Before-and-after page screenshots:
========

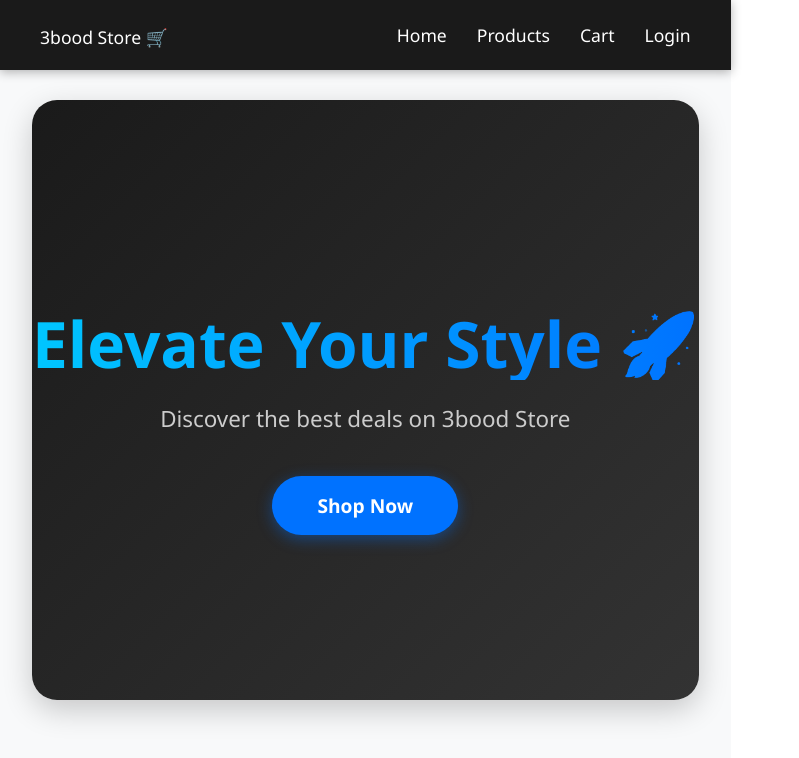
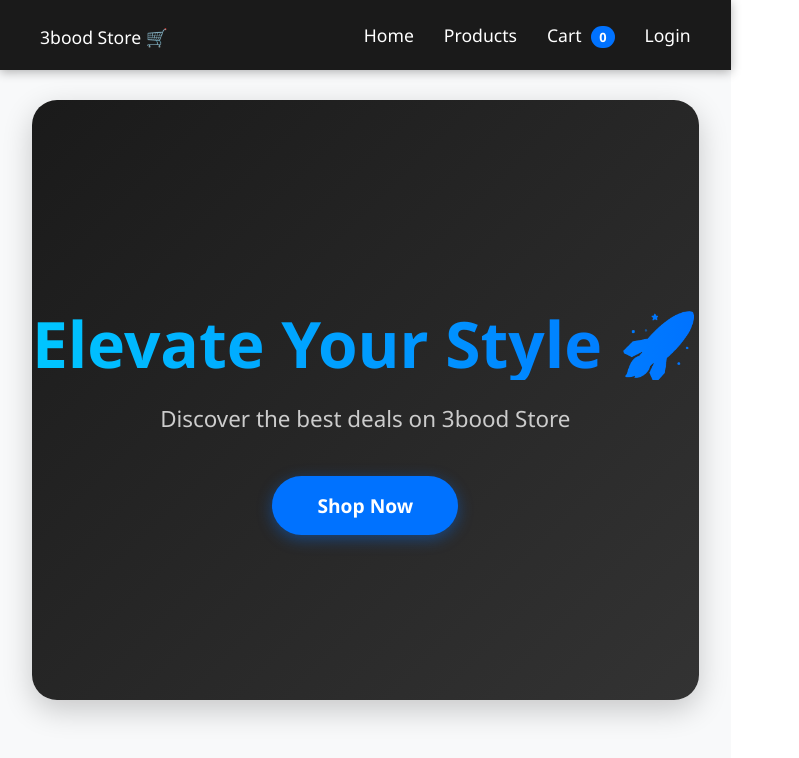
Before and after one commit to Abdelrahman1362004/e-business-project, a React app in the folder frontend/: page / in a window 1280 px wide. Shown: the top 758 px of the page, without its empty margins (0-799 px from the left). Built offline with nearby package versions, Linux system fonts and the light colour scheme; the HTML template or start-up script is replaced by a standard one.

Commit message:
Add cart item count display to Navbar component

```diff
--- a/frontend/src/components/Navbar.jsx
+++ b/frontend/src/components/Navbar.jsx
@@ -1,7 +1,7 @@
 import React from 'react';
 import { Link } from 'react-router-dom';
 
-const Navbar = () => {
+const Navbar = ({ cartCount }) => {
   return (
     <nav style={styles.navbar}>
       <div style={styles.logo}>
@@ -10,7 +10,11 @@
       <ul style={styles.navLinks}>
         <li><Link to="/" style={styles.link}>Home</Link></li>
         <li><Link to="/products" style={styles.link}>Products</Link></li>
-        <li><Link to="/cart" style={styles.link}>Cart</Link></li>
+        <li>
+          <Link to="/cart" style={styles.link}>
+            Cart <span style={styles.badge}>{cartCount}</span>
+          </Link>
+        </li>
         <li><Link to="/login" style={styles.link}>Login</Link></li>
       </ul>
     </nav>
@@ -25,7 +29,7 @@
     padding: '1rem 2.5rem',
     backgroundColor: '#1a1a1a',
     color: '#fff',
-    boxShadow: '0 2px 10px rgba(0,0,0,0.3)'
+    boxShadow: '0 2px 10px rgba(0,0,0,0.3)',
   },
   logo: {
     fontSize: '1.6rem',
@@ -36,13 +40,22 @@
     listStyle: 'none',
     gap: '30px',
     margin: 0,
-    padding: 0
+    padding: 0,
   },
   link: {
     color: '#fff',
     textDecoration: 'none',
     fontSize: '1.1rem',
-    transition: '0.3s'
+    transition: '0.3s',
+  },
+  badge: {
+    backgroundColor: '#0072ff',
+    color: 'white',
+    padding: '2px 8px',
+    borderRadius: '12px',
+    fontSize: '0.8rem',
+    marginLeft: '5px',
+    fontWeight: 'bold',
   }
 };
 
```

========

WORK ITEM
Only the text of the records is to be reproduced exactly; skip the pictures.

ANSWER TO THIS PROBLEM
Before and after one commit to Abdelrahman1362004/e-business-project, a React app in the folder frontend/: page / in a window 1280 px wide. Shown: the top 758 px of the page, without its empty margins (0-799 px from the left). Built offline with nearby package versions, Linux system fonts and the light colour scheme; the HTML template or start-up script is replaced by a standard one.

Commit message:
Add cart item count display to Navbar component

```diff
--- a/frontend/src/components/Navbar.jsx
+++ b/frontend/src/components/Navbar.jsx
@@ -1,7 +1,7 @@
 import React from 'react';
 import { Link } from 'react-router-dom';
 
-const Navbar = () => {
+const Navbar = ({ cartCount }) => {
   return (
     <nav style={styles.navbar}>
       <div style={styles.logo}>
@@ -10,7 +10,11 @@
       <ul style={styles.navLinks}>
         <li><Link to="/" style={styles.link}>Home</Link></li>
         <li><Link to="/products" style={styles.link}>Products</Link></li>
-        <li><Link to="/cart" style={styles.link}>Cart</Link></li>
+        <li>
+          <Link to="/cart" style={styles.link}>
+            Cart <span style={styles.badge}>{cartCount}</span>
+          </Link>
+        </li>
         <li><Link to="/login" style={styles.link}>Login</Link></li>
       </ul>
     </nav>
@@ -25,7 +29,7 @@
     padding: '1rem 2.5rem',
     backgroundColor: '#1a1a1a',
     color: '#fff',
-    boxShadow: '0 2px 10px rgba(0,0,0,0.3)'
+    boxShadow: '0 2px 10px rgba(0,0,0,0.3)',
   },
   logo: {
     fontSize: '1.6rem',
@@ -36,13 +40,22 @@
     listStyle: 'none',
     gap: '30px',
     margin: 0,
-    padding: 0
+    padding: 0,
   },
   link: {
     color: '#fff',
     textDecoration: 'none',
     fontSize: '1.1rem',
-    transition: '0.3s'
+    transition: '0.3s',
+  },
+  badge: {
+    backgroundColor: '#0072ff',
+    color: 'white',
+    padding: '2px 8px',
+    borderRadius: '12px',
+    fontSize: '0.8rem',
+    marginLeft: '5px',
+    fontWeight: 'bold',
   }
 };
 
```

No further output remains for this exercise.